§ Work required
Please retype the data below line for line and leave out every picture.

§ Material for this task
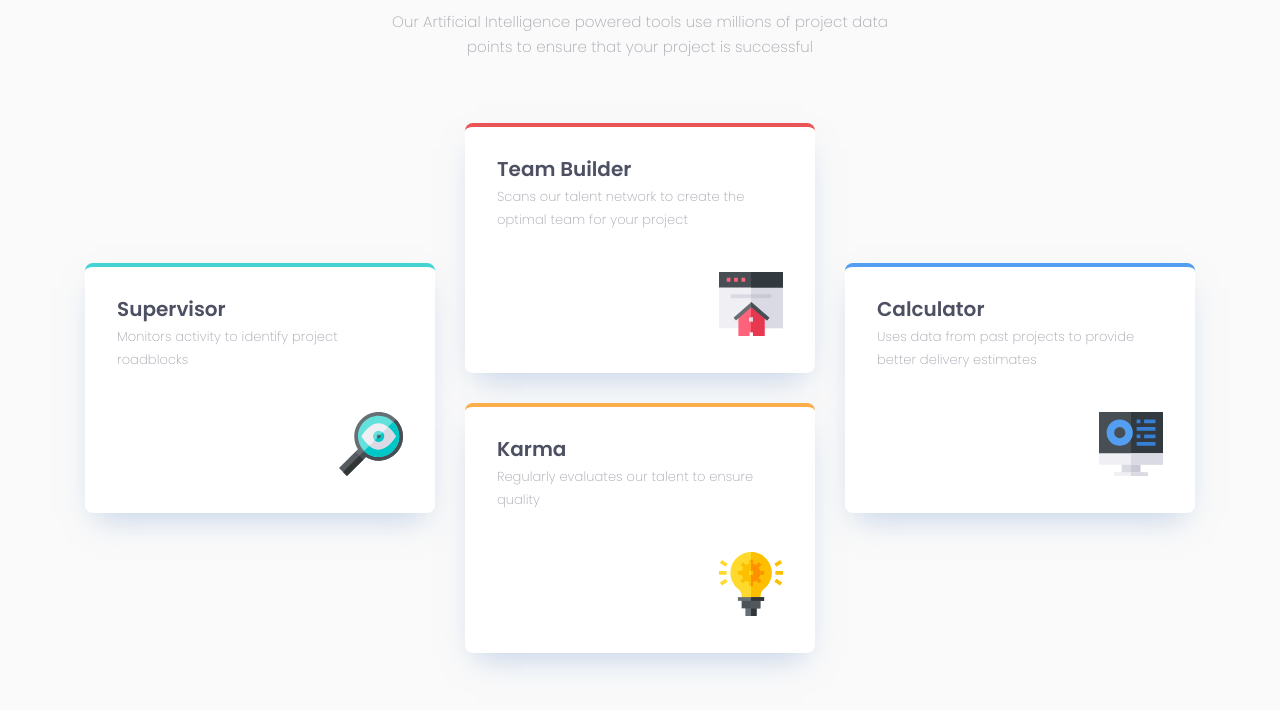
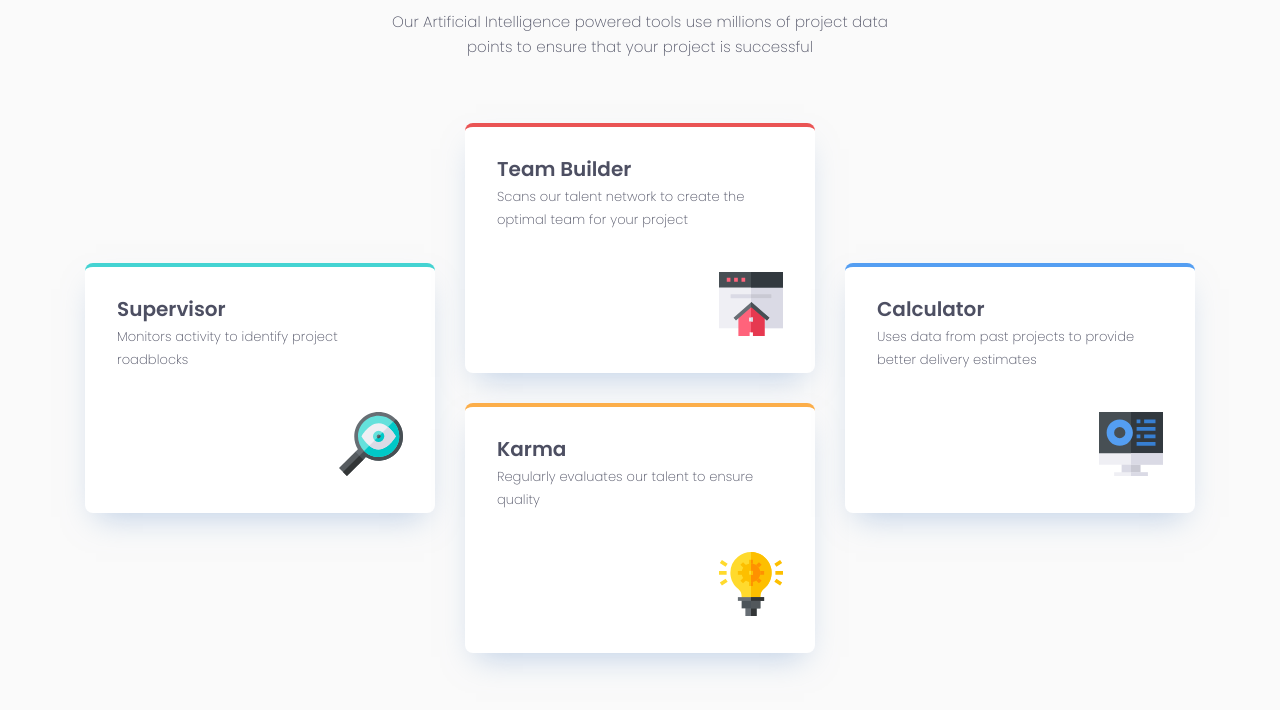
Before and after one commit to dealencardavid/four-card-feature-section_frontendmentor, a plain HTML site: page index.html in a window 1280 px wide. Shown: the part 188-898 px from the top of the page. Drawn offline with Linux system fonts and the light colour scheme.

Commit message:
fixed subheading and body text color

```diff
--- a/styles.css
+++ b/styles.css
@@ -42,7 +42,7 @@
 }
 
 .text-subheading {
-  color: var(--gray-blue);
+  color: var(--blue-dark);
   font-family: "Poppins";
   font-weight: 200;
   font-size: 1.5rem;
@@ -61,7 +61,7 @@
 }
 
 .text-card-body {
-  color: var(--gray-blue);
+  color: var(--blue-dark);
   font-family: "Poppins";
   font-weight: 200;
   font-size: 1.3rem;
```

§ Your response
Before and after one commit to dealencardavid/four-card-feature-section_frontendmentor, a plain HTML site: page index.html in a window 1280 px wide. Shown: the part 188-898 px from the top of the page. Drawn offline with Linux system fonts and the light colour scheme.

Commit message:
fixed subheading and body text color

```diff
--- a/styles.css
+++ b/styles.css
@@ -42,7 +42,7 @@
 }
 
 .text-subheading {
-  color: var(--gray-blue);
+  color: var(--blue-dark);
   font-family: "Poppins";
   font-weight: 200;
   font-size: 1.5rem;
@@ -61,7 +61,7 @@
 }
 
 .text-card-body {
-  color: var(--gray-blue);
+  color: var(--blue-dark);
   font-family: "Poppins";
   font-weight: 200;
   font-size: 1.3rem;
```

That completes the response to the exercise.